■ **WORK INSTRUCTION**
Look for the word "telnetwindow" in the data below, and copy every line that holds it.

⟨

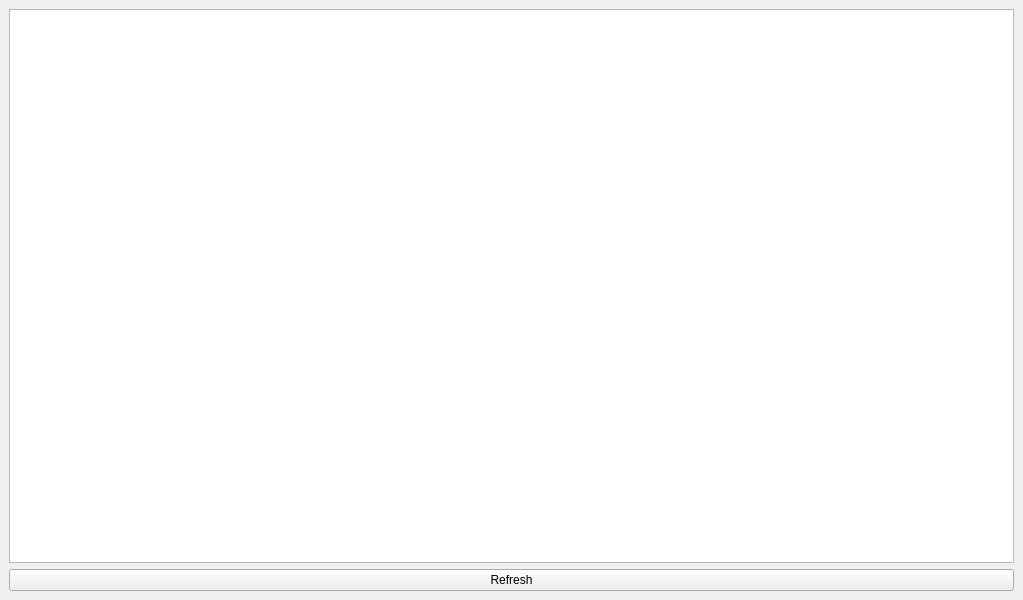
The window that quard_star_tools/telnetview/telnetwindow.ui (QQxiaoming/quard_star_tutorial) describes before a commit, drawn with Qt 5.
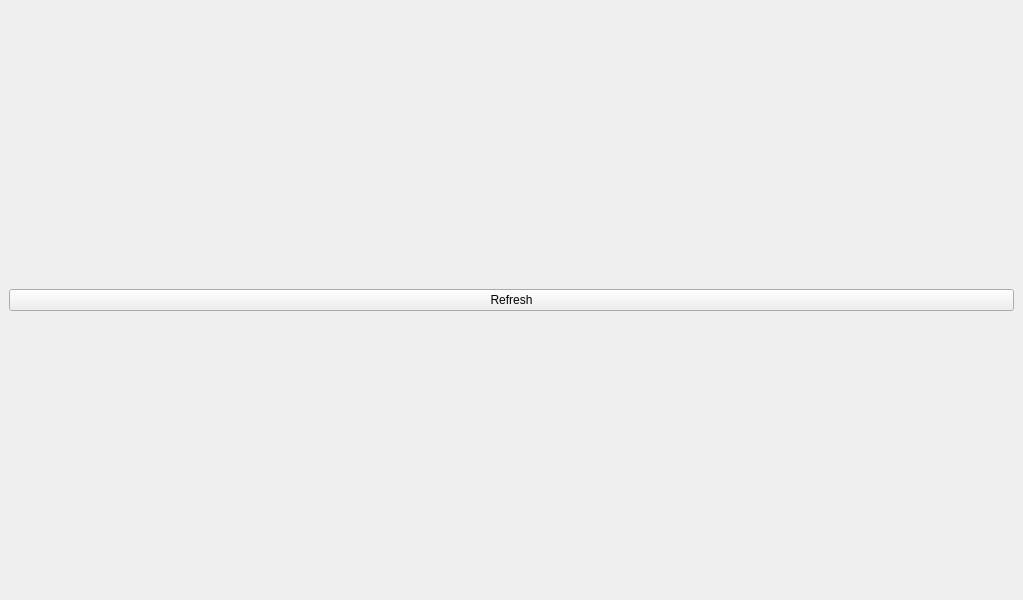
The same window after the commit.

Diff of the .ui file:
```diff
--- a/quard_star_tools/telnetview/telnetwindow.ui
+++ b/quard_star_tools/telnetview/telnetwindow.ui
@@ -16,17 +16,7 @@
   <widget class="QWidget" name="centralwidget">
    <layout class="QVBoxLayout" name="verticalLayout">
     <item>
-     <widget class="QPlainTextEdit" name="teOutput">
-      <property name="font">
-       <font>
-        <family>Anonymous Pro for Powerline</family>
-        <pointsize>16</pointsize>
-       </font>
-      </property>
-      <property name="readOnly">
-       <bool>true</bool>
-      </property>
-     </widget>
+     <layout class="QVBoxLayout" name="teOutput"/>
     </item>
     <item>
      <widget class="QPushButton" name="refreshPushbuttion">
```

⟩

■ **SOLVED EXERCISE**
The window that quard_star_tools/telnetview/telnetwindow.ui (QQxiaoming/quard_star_tutorial) describes before a commit, drawn with Qt 5.
--- a/quard_star_tools/telnetview/telnetwindow.ui
+++ b/quard_star_tools/telnetview/telnetwindow.ui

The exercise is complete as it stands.